Emergence of modern America, after the Civil War; interrelationships of economic, social, political, and intellectual developments.
The class will explore American history since 1877 through an examination of the everyday life and culture of Americans. The course will focus on the institutions, media, and activities that Americans came into contact with on a daily or regular basis.
Emphasis will be placed on concrete developments and enduring preoccupations such as fashion, corporations, and youth culture in the economic sphere; sexuality, egalitarianism, and mass media in social life; segregation, civil liberty, and internationalism in political discourses; and racism, liberalism, and evangelism in American thought since 1877.
Student learning goals
General method of instruction
The class will integrate lecture and discussions Mondays through Fridays. One day per week will be dedicated to reviewing and discussing primary sources from radio, cinema, television, and game-playing in America since 1877.
There are no requirements. Students will work with a variety of primary sources, so prior work in college-level history courses will be helpful.
Class assignments and grading
Students will write two 4 to 7 page papers. There will also be a mid-term and a final examination.

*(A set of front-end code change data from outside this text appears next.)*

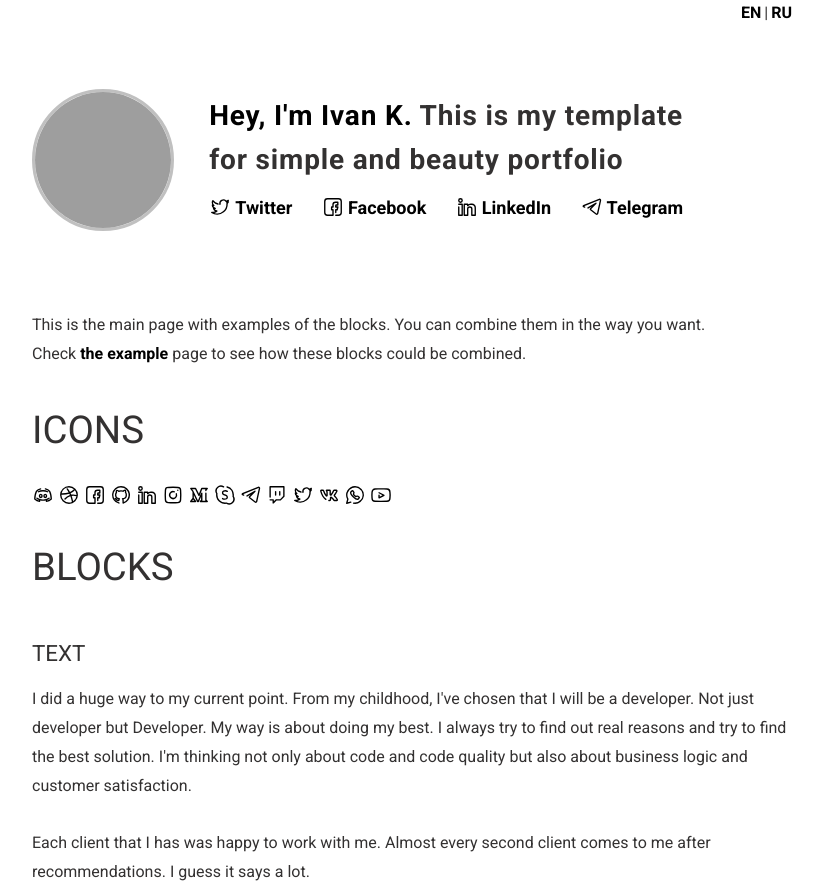
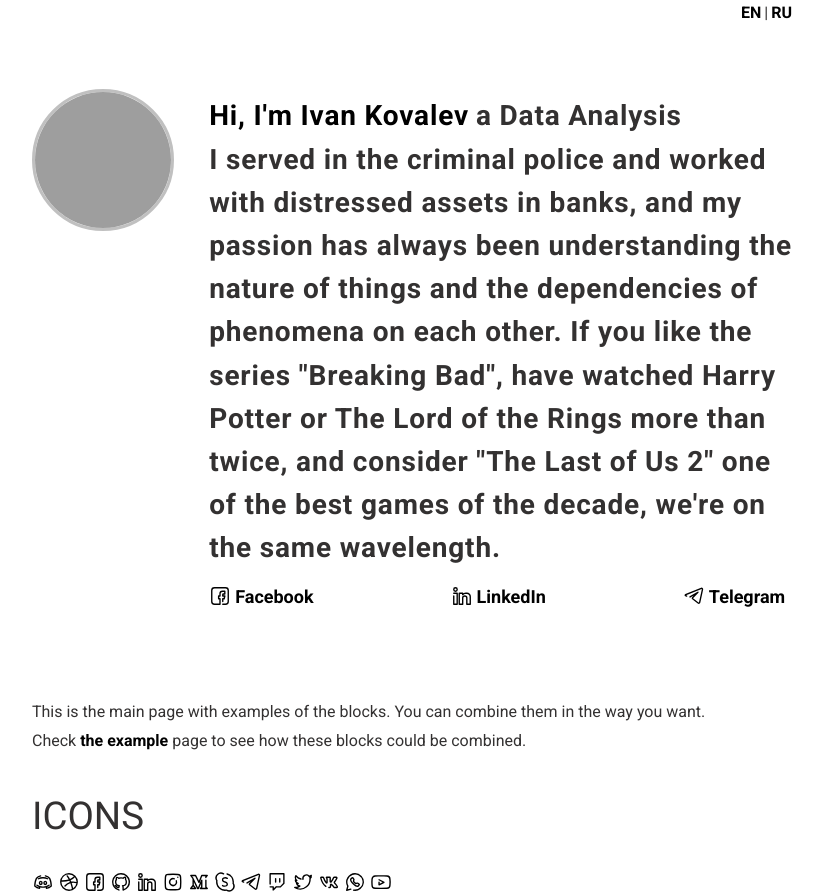
Before and after one commit to IVKovalev/ivkovalev.github.io, a plain HTML site: page index.html in a window 1280 px wide. Shown: the top 896 px of the page, without its empty margins (228-1051 px from the left). Drawn offline with Linux system fonts and the light colour scheme; grey boxes are pictures that could not be loaded.

Commit message:
Update index.html

```diff
--- a/index.html
+++ b/index.html
@@ -21,14 +21,10 @@
                 <img class="content__hello-img" src="assets/img/avatar.png" alt="Avatar">
                 <div class="content__hello-text">
                     <span class="content__name">
-                        <a href="/"> Hey, I'm Ivan K.</a>
+                        <a href="/"> Hi, I'm Ivan Kovalev</a>
                     </span>
-                    <span class="content__description">This is my template <br/> for simple and beauty portfolio</span>
+                    <span class="content__description">a Data Analysis <br/> I served in the criminal police and worked with distressed assets in banks, and my passion has always been understanding the nature of things and the dependencies of phenomena on each other. If you like the series "Breaking Bad", have watched Harry Potter or The Lord of the Rings more than twice, and consider "The Last of Us 2" one of the best games of the decade, we're on the same wavelength.</span>
                     <nav class="content__social">
-                        <a href="#link" target="_blank" class="content__social-item">
-                            <img src="assets/img/icons/twitter.svg" alt="Twitter">
-                            <span>Twitter</span>
-                        </a>
                         <a href="#link" target="_blank" class="content__social-item">
                             <img src="assets/img/icons/facebook.svg" alt="Facebook">
                             <span>Facebook</span>
```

Grades will be determined by quality of written work and participation in discussions.